There have been many narratives of the Battle of Plassey—how do they continue to shape and in turn be shaped in the post-colonial nation states that once constituted the British empire?
Despite all their differences, I think most current histories in Pakistan, India and Bangladesh share the view that British motives leading up to the Battle of Plassey were those of economic plunder and securing special privileges from the Nawab's government in order to keep out the French. There was no thought at all of providing better government to Indians. It is also agreed that the British victory was the result of conspiracy and betrayal. These conclusions are generally held independently of any assessment of Siraj's character which, it is evident, was not without blemish. In popular memory, Siraj, I think, still remains a tragic hero in Bangladesh and West Bengal. The name Mir Jafar, however, has become a synonym for traitor in every language of South Asia.

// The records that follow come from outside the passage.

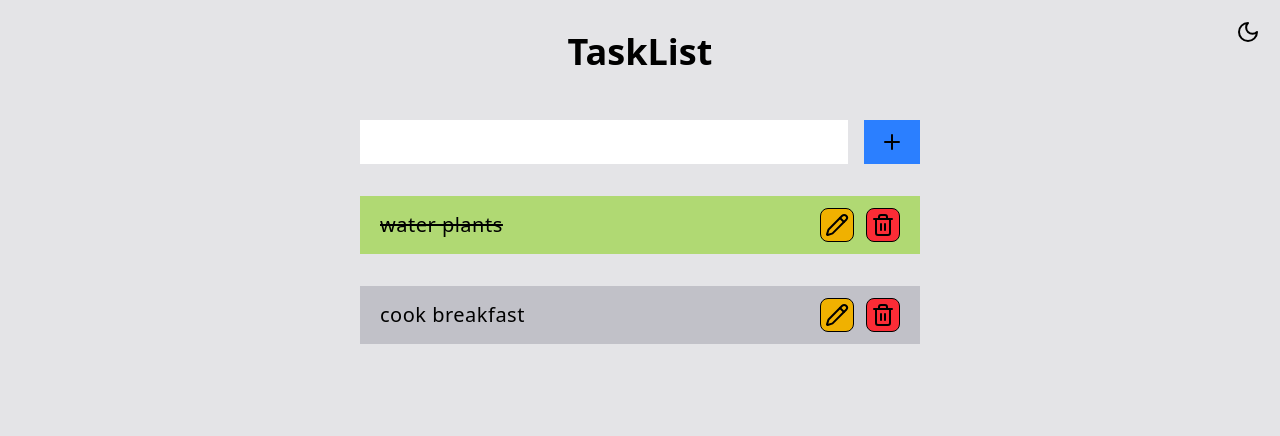
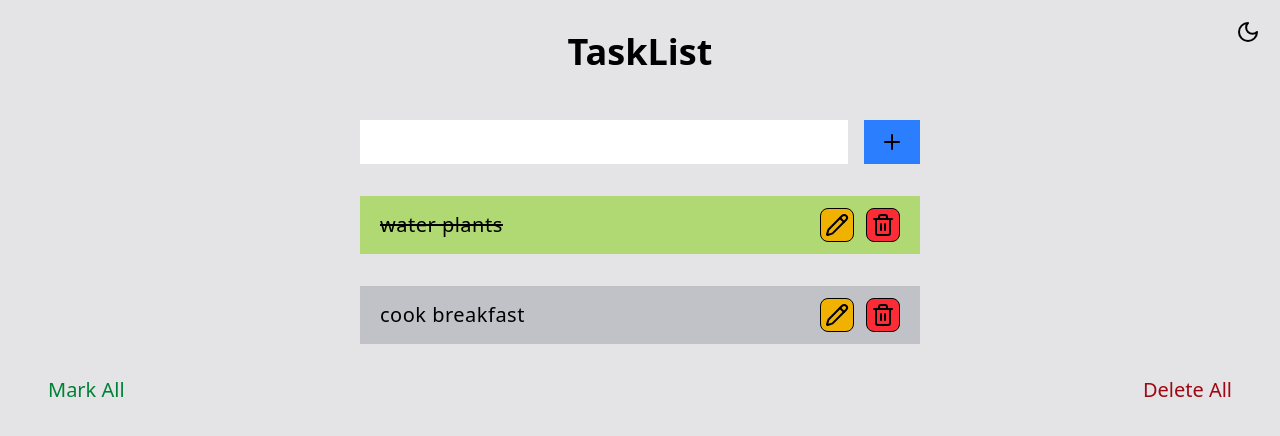
Before and after one commit to adiruPrima/tasklist-ts, a React (Vite) app: page / in a window 1280 px wide. Shown: the top 436 px of the page. Built offline with nearby package versions, Linux system fonts and the light colour scheme.

Commit message:
add mark all and delete all functions

```diff
--- a/src/pages/TaskList.tsx
+++ b/src/pages/TaskList.tsx
@@ -29,6 +29,10 @@ function TaskList() {
     setTasks((prev) => prev.filter((task) => task.id !== id));
   }
 
+  function deleteAll() {
+    setTasks([]);
+  }
+
   function editTask(id: number, title: string) {
     if (editMode) {
       setEditMode(false);
@@ -53,6 +57,23 @@ function TaskList() {
     );
   }
 
+  function isAllMarked(): boolean {
+    const unmarked = tasks.find((task) => !task.isMarked);
+    // if unmarked task found, isAllMarked = false
+    return unmarked ? false : true;
+  }
+
+  function markAllToggle() {
+    // unmark all
+    if (isAllMarked()) {
+      setTasks((prev) => prev.map((task) => ({ ...task, isMarked: false })));
+    }
+    // mark all
+    else {
+      setTasks((prev) => prev.map((task) => ({ ...task, isMarked: true })));
+    }
+  }
+
   console.log(tasks);
   return (
     <div className="p-4">
@@ -72,6 +93,26 @@ function TaskList() {
           />
         ))}
       </ul>
+      {tasks.length > 0 && (
+        <div className="mt-8 flex justify-between items-center">
+          <button
+            onClick={markAllToggle}
+            className={`${
+              isAllMarked()
+                ? "text-yellow-700 dark:text-yellow-500"
+                : "text-green-700 dark:text-green-500"
+            } text-xl cursor-pointer`}
+          >
+            {isAllMarked() ? "Unmark All" : "Mark All"}
+          </button>
+          <button
+            onClick={deleteAll}
+            className="text-red-800 dark:text-red-500 text-xl cursor-pointer"
+          >
+            Delete All
+          </button>
+        </div>
+      )}
     </div>
   );
 }
```
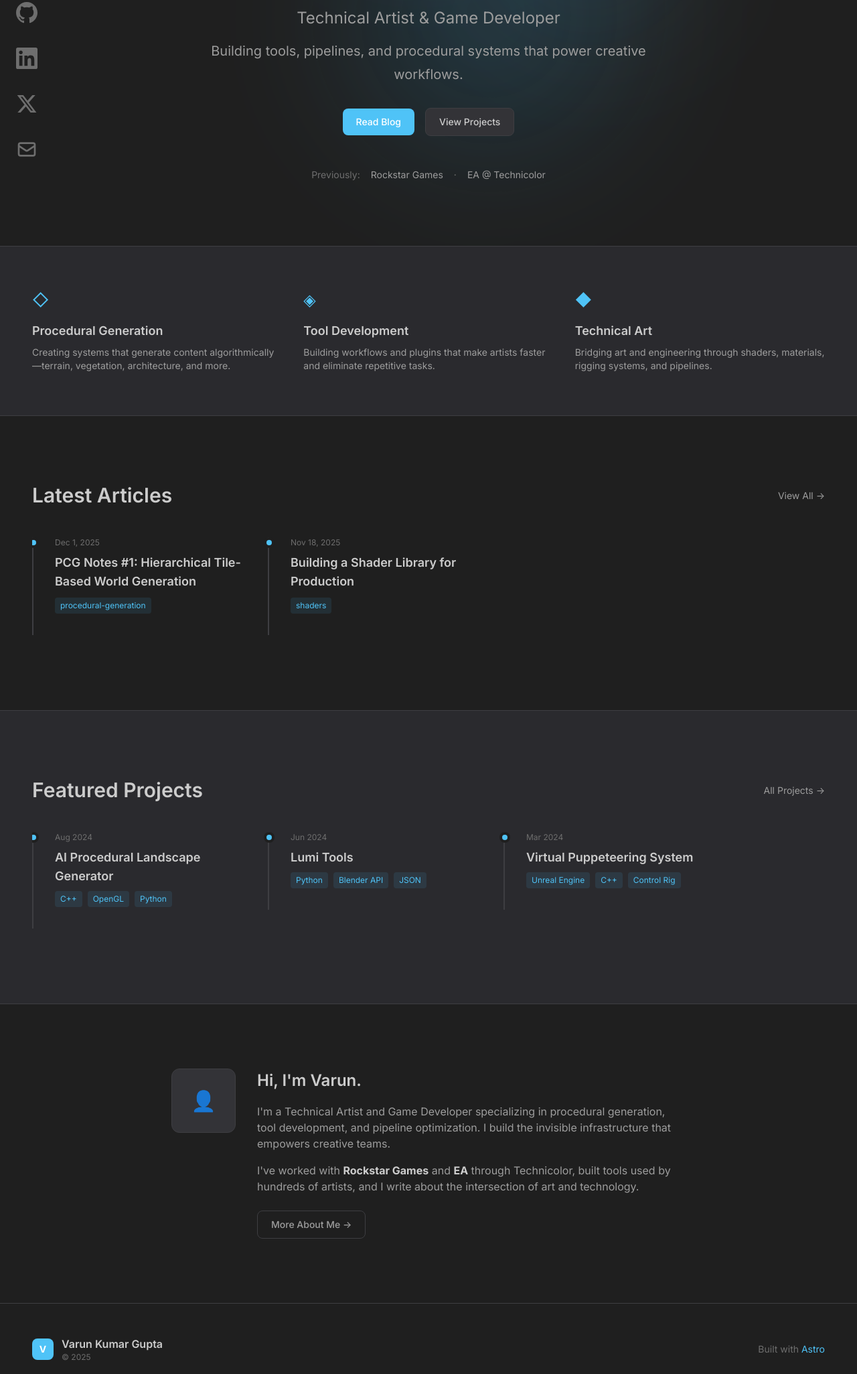
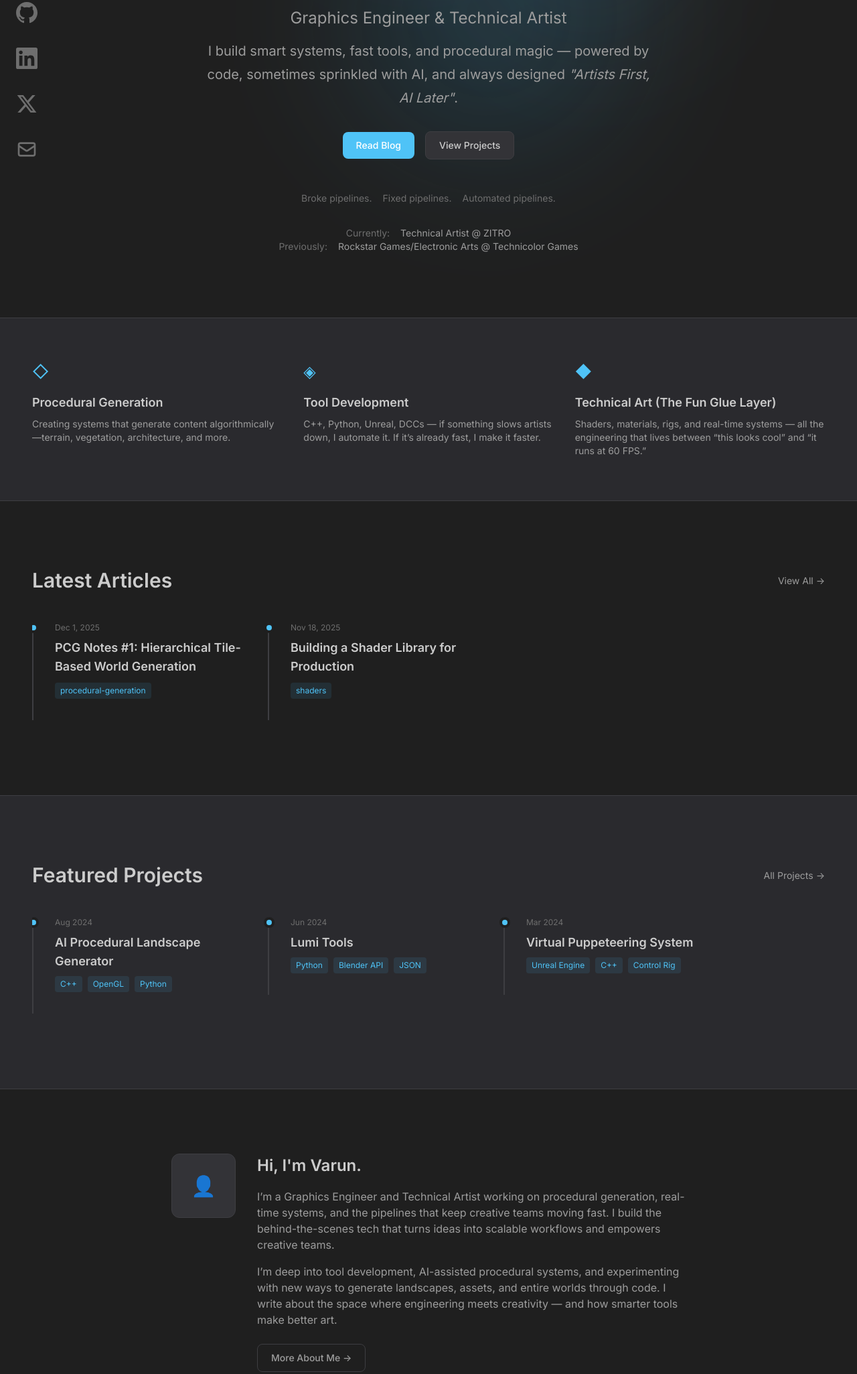
Before and after one commit to VKG5/vkg5.github.io, an Astro site: page / in a window 1280 px wide. Shown: the part 279-2330 px from the top of the page at 67% size. Built offline with nearby package versions, Linux system fonts and the light colour scheme; Astro itself is replaced by a stand-in of ours; a web font is replaced by a local one.

Commit message:
Updated Home Page - Updated intro, tagline, and about me section

```diff
--- a/src/pages/index.astro
+++ b/src/pages/index.astro
@@ -24,12 +24,12 @@ const expertise = [
   },
   {
     title: 'Tool Development',
-    description: 'Building workflows and plugins that make artists faster and eliminate repetitive tasks.',
+    description: 'C++, Python, Unreal, DCCs — if something slows artists down, I automate it. If it’s already fast, I make it faster.',
     icon: '◈',
   },
   {
-    title: 'Technical Art',
-    description: 'Bridging art and engineering through shaders, materials, rigging systems, and pipelines.',
+    title: 'Technical Art (The Fun Glue Layer)',
+    description: 'Shaders, materials, rigs, and real-time systems — all the engineering that lives between “this looks cool” and “it runs at 60 FPS.”',
     icon: '◆',
   },
 ];
@@ -52,11 +52,11 @@ const expertise = [
         </h1>
 
         <p class="text-xl md:text-2xl text-text-secondary mb-4" data-animate>
-          Technical Artist & Game Developer
+          Graphics Engineer & Technical Artist
         </p>
 
         <p class="lead mb-8 max-w-2xl mx-auto" data-animate>
-          Building tools, pipelines, and procedural systems that power creative workflows.
+            I build smart systems, fast tools, and procedural magic — powered by code, sometimes sprinkled with AI, and always designed <em>"Artists First, AI Later"</em>.
         </p>
 
         <div class="flex flex-wrap items-center justify-center gap-4 mb-12" data-animate>
@@ -64,11 +64,19 @@ const expertise = [
           <Button href="/projects" variant="secondary">View Projects</Button>
         </div>
 
+        <div class="flex items-center justify-center gap-4 text-sm text-text-tertiary mb-8" data-animate>
+          <span>Broke pipelines.</span>
+          <span>Fixed pipelines.</span>
+          <span>Automated pipelines.</span>
+        </div>
+
+        <div class="flex items-center justify-center gap-4 text-sm text-text-tertiary" data-animate>
+          <span>Currently:</span>
+          <span class="text-text-secondary">Technical Artist @ ZITRO</span>
+        </div>
         <div class="flex items-center justify-center gap-4 text-sm text-text-tertiary" data-animate>
           <span>Previously:</span>
-          <span class="text-text-secondary">Rockstar Games</span>
-          <span>·</span>
-          <span class="text-text-secondary">EA @ Technicolor</span>
+          <span class="text-text-secondary">Rockstar Games/Electronic Arts @ Technicolor Games</span>
         </div>
       </div>
     </div>
@@ -187,14 +195,16 @@ const expertise = [
           <div>
             <h2 class="heading-4 mb-4">Hi, I'm Varun.</h2>
             <p class="text-text-secondary mb-4">
-              I'm a Technical Artist and Game Developer specializing in procedural generation,
-              tool development, and pipeline optimization. I build the invisible infrastructure
-              that empowers creative teams.
+              I’m a Graphics Engineer and Technical Artist working on procedural generation,
+              real-time systems, and the pipelines that keep creative teams moving fast.
+              I build the behind-the-scenes tech that turns ideas into scalable workflows
+              and empowers creative teams.
             </p>
             <p class="text-text-secondary mb-6">
-              I've worked with <strong class="text-text-primary">Rockstar Games</strong> and
-              <strong class="text-text-primary">EA</strong> through Technicolor, built tools used
-              by hundreds of artists, and I write about the intersection of art and technology.
+              I’m deep into tool development, AI-assisted procedural systems, and experimenting
+              with new ways to generate landscapes, assets, and entire worlds through code. I
+              write about the space where engineering meets creativity — and how smarter
+              tools make better art.
             </p>
             <Button href="/about" variant="ghost">More About Me →</Button>
           </div>
```
Also changed, not shown: 1 other file.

Can we relate the shaping of the myth of the British Empire in India to the practice of empire today?
The key difference between what may be called empire today with what used to exist in the 19th and early-20th century is that there are no attempts any more to conquer territory and establish colonies. There are no territorial empires today. But, of course, many forms of exercise of unequal economic and political power over other countries continue, including military intervention to carry out regime change. The justifications are often similar and appeal to the responsibility of the so-called civilised world to remove despotic rulers, modernise backward cultures, end oppression of women, create economic prosperity, and so on. Macaulay's spirit continues to hover over us.
As a historian, what do you think are the challenges in historiography today? What is the role of the historian in today's world where we see histories being appropriated and exploited and narratives being changed to suit political agendas?
It is important to realise that unlike other kinds of narratives such as fiction or cinema or popular performance, the persuasive power of the historical narrative depends on a claim to factual truth. The historian must be able to marshal the evidence of archival documents, archaeological finds, contemporary accounts, etc. and apply the methods of evaluating and interpreting that evidence to build a story of the past. There is sometimes an insistence that only other trained historians should be allowed to judge the results. But I don't think that is a realistic or reasonable demand. The historian must also engage with a broader public and put across her or his research findings in a manner that is accessible to a non-professional audience. This is not always easy, because not every public forum is equally well suited for a reasonable conversation. So the historian must exercise judgment in choosing the right venues for public debate. But what I find completely unacceptable is the call to the authority of the state to intervene in historical debates and lay down a supposedly correct history, or even worse, prevent particular viewpoints from being expressed. Unfortunately, all branches of government in South Asian countries—the executive, the judiciary and the lawmakers—have been more than eager to respond to such invitations. I firmly believe that history cannot be written by government fiat.